The U.S. dollar recovered handsomely from a two-week low hit yesterday, surging 0.83% against a basket of rival currencies, after Bank of Japan stunned global markets with a surprise rate cut, bringing deposit rates into negative territory for the first in Japan's history, after a batch of earlier data showed worsening spending and inflation rates in the world's third largest economy.
The dollar's recovery is beset with uncertainties however, after late GDP data showed a sharp growth decline in the fourth quarter to 0.7% from 2.0% in the third quarter, while missing forecasts of 0.8%. Other data disappointed as well, with the goods trade balance deficit deepening to $61.5 billion in December from $60.3 billion in November.

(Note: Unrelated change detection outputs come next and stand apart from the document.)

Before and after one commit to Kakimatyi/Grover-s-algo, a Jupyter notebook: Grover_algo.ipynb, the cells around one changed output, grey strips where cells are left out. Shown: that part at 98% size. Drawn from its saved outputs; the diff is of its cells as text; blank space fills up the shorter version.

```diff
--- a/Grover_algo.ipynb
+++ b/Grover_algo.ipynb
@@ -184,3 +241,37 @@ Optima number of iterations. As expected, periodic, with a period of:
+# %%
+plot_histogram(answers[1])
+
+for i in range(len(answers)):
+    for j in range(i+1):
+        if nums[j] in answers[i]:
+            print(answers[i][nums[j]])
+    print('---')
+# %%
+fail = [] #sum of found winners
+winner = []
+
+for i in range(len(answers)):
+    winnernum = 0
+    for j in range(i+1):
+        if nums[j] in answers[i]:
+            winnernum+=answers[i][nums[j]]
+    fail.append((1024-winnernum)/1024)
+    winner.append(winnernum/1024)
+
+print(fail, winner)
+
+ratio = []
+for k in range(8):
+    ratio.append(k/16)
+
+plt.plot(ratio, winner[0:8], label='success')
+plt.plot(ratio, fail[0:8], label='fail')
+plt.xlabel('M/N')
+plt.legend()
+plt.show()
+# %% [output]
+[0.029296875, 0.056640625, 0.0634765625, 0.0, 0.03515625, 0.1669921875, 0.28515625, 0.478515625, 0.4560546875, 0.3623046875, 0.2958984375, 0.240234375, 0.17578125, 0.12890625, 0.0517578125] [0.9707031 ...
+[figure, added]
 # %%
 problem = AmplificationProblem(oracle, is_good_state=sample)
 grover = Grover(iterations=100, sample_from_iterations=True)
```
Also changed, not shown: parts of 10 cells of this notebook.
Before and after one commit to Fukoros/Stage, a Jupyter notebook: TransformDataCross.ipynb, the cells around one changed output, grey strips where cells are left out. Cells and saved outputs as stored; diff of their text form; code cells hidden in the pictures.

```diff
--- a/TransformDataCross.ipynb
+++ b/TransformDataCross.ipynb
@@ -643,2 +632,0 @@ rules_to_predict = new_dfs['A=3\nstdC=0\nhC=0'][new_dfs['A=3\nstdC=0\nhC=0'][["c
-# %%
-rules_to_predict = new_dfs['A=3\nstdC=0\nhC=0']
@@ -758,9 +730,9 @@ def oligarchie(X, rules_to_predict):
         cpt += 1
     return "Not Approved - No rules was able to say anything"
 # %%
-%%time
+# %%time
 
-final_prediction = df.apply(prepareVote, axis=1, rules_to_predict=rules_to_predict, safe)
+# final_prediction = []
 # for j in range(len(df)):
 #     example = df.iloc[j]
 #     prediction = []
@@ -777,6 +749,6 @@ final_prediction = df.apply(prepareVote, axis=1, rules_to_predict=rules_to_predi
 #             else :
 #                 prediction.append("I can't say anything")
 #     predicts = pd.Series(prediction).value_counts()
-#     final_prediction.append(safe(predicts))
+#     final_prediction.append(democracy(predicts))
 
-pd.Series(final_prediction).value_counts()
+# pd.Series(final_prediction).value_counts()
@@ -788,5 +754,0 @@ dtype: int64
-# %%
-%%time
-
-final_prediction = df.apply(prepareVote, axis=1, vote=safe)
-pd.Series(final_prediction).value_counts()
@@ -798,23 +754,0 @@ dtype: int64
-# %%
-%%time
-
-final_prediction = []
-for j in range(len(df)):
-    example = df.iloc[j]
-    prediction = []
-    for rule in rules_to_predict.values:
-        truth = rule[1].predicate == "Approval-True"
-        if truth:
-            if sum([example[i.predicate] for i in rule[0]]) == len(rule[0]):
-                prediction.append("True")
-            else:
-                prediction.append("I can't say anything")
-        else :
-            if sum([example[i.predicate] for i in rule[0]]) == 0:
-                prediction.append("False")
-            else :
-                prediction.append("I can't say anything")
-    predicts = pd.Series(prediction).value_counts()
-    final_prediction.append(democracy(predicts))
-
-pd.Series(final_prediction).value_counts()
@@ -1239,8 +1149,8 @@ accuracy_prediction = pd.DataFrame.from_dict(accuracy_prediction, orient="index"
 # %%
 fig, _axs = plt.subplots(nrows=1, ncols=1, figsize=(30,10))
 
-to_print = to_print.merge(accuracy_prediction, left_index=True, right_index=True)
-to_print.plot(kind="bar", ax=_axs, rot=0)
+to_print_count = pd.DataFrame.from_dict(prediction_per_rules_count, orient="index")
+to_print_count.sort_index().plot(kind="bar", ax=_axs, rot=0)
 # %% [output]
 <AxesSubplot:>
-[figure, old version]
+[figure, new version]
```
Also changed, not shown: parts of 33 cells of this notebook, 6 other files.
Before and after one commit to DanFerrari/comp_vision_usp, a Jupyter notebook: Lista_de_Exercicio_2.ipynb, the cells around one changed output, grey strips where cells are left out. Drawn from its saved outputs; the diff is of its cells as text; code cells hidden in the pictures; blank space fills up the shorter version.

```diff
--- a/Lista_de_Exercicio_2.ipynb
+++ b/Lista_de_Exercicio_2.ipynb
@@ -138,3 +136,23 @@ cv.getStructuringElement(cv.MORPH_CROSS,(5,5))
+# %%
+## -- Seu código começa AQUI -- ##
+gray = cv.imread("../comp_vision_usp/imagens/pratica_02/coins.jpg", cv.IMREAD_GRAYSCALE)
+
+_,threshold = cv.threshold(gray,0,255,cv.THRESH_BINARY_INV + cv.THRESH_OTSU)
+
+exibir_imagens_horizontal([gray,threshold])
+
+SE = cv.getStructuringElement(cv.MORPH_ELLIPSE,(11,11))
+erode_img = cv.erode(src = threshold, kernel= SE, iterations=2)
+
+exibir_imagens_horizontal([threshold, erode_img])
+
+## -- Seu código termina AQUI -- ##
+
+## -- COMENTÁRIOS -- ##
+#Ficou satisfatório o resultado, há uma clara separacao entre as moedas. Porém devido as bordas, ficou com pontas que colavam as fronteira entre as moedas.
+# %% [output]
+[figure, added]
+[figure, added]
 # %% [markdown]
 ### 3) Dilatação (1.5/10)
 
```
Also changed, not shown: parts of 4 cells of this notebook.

Dollar nonetheless held its high ground for now, surging a massive 2.10% versus the collapsing yen to 121.27, while tackling the euro into submission with a 0.76% jump to 1.0856. The greenback also gained 0.70% on sterling to trade at 1.4265.
Oil prices rose on prospects of a deal between Russia and OPEC to cut global supply excess, while the unexpected easing from BoJ also helped with sentiment. Brent crude futures rose 70 cents, or 2.05% to $35.92 a barrel. U.S. crude futures gained 67 cents, or 2.0% to trade at $34.26 a barrel.
European shares rose comfortably, with the pan-European index FTSEurofirst 300 jumping more than one percent to 1,331. Germany's DAX added 85 points, or 0.88% to 9,719, while France's CAC 40 index climbed 1.10% to 4,374. Britain's FTSE was the biggest winning, gaining a solid 1.37% to trade at 6,011.